The so-called demise of brick-and-mortar retail as ecommerce continues to take market share is a frequent headline these days, but it doesn’t tell the whole story. While it’s true that some retailers are shrinking and demand for space has decreased in certain tertiary markets in the U.S., densely populated, urban markets like Orange County are thriving.
With few sites available for ground-up development, the infill nature of Orange County means we’ve seen a trend toward redevelopment of existing space, most notably from vacating department stores such as Sears and Macy’s. While some may view store closings as negative, the owners of those properties have welcomed the news, taking advantage of the opportunity to improve their properties.
When Macy’s vacated The Irvine Company’s Spectrum Center location, the 140,000-square-foot building was torn down to make way for a $200-million redevelopment, which will house an H&M, Sephora and 30 other tenants. At the Brea Mall, Simon Property Group is in process of redeveloping a vacant Sears building into a mix of residential, food, entertainment and fitness retail. Their premier tenant is a massive, 120,000-square-foot Life Time Fitness, a flagship location for the high-end fitness brand. Further, the Sears at South Coast Plaza was recently purchased by the mall’s ownership and will soon undergo redevelopment to potentially include a food hall. These vacancies are proving to be opportunities to welcome retail’s next wave.
Who are we seeing absorb the available space in Orange County? Fitness centers are popping up in some of these large spaces as the next generation embraces wellness along with, believe it or not, online retailers. Online retailers are realizing that brick-and-mortar locations increase their traffic when a store is opened in a particular location and decrease their costs since customers can visit a store for returns and, potentially, spend additional dollars. Warby Parker, Bonobos, Casper and others are embracing the trend and opening stores in the county.
Food Halls are also taking off as more disposable dollars are spent on quality cuisine and experiences. In 2018, we saw the opening of Lincoln Property Company’s TRADE Food Hall in Irvine, which has been a huge success. Lincoln is adding another food hall to Orange County with Mess Hall at their Flight at Tustin Legacy office development. Kearny Real Estate has plans for a significant food hall component at The Press in Costa Mesa in partnership with LAB Holdings, a pioneer in Orange County’s “cool retail” scene as the owner of The Lab and The Camp in Costa Mesa. In short, Orange County’s consumers are no longer looking for chain restaurants; unique food experiences are in focus.
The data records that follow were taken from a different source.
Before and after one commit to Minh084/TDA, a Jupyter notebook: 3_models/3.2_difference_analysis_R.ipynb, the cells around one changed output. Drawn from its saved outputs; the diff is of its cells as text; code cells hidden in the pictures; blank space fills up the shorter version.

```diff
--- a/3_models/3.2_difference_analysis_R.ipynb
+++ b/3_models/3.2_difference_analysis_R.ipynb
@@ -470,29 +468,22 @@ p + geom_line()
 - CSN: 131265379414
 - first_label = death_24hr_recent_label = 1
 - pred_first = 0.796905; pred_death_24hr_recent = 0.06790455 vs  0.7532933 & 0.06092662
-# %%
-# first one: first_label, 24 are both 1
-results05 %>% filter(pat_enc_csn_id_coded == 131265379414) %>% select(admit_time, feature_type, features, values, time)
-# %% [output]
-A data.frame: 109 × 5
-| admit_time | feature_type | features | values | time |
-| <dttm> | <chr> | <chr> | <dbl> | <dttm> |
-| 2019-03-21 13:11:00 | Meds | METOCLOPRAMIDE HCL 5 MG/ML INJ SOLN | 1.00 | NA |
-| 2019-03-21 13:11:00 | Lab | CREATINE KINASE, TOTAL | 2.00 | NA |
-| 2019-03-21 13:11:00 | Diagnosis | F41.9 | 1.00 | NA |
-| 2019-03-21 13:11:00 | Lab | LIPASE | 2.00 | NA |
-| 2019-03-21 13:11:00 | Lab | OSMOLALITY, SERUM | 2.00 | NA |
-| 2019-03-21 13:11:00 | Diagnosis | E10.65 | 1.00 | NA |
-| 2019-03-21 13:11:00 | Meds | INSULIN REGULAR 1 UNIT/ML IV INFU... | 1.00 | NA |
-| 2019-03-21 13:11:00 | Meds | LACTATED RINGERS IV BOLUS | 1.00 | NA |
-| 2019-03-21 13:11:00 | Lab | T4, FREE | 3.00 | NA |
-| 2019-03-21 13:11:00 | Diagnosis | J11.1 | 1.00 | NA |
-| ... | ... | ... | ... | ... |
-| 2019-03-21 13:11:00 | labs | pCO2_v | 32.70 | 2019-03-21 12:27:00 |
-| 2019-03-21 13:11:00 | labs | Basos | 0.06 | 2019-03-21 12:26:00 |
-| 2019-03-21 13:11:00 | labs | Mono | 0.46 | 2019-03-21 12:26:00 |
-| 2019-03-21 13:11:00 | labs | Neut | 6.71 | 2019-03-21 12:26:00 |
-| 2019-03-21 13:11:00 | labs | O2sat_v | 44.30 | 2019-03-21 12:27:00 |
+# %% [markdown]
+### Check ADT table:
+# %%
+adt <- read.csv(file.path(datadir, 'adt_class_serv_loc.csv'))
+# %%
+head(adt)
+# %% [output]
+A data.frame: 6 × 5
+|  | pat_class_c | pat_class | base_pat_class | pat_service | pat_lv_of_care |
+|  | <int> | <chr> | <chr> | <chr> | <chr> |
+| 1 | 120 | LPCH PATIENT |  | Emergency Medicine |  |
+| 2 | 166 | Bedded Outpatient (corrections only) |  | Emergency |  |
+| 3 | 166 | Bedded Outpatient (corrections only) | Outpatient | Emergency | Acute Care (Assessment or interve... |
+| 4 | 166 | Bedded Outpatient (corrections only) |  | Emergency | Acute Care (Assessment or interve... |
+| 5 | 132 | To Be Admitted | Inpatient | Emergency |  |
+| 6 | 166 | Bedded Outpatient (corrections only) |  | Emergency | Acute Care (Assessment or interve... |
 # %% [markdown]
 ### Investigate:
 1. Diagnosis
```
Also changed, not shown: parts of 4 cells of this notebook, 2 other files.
What does this mean for investment sales in the county? Orange County had some of the lowest cap rates in Southern California. A new, small-format, Target-anchored shopping center in Orange, California, (Rusty Leaf Plaza) and larger strip center in Irvine, California, (Jamboree Promenade) traded at $31.75 million and $42.5 million, respectively, both at cap rates inside of five percent. Larger trades included the $80 million sale of Anaheim Gardenwalk in Anaheim and the $65 million sale of Edinger Plaza in Huntington Beach. Even more interesting, the buyers for all the above-mentioned properties came from outside of Southern California, showing the attractiveness of the strong fundamentals in Orange County.
With a vacancy rate of 3.5 percent county-wide (according to CoStar), the fundamentals in Orange Country remain strong, and we anticipate strong investment from domestic and foreign capital in 2019 and beyond.
Gleb Lvovich is a managing director in HFF's Orange County office. He has more than 14 years of experience in commercial real estate and focuses primarily on retail investment advisory transactions throughout the western United States. He has been instrumental in the disposition of more than $5 billion in transactions throughout his career.
Originally published in Western Real Estate Business Magazine.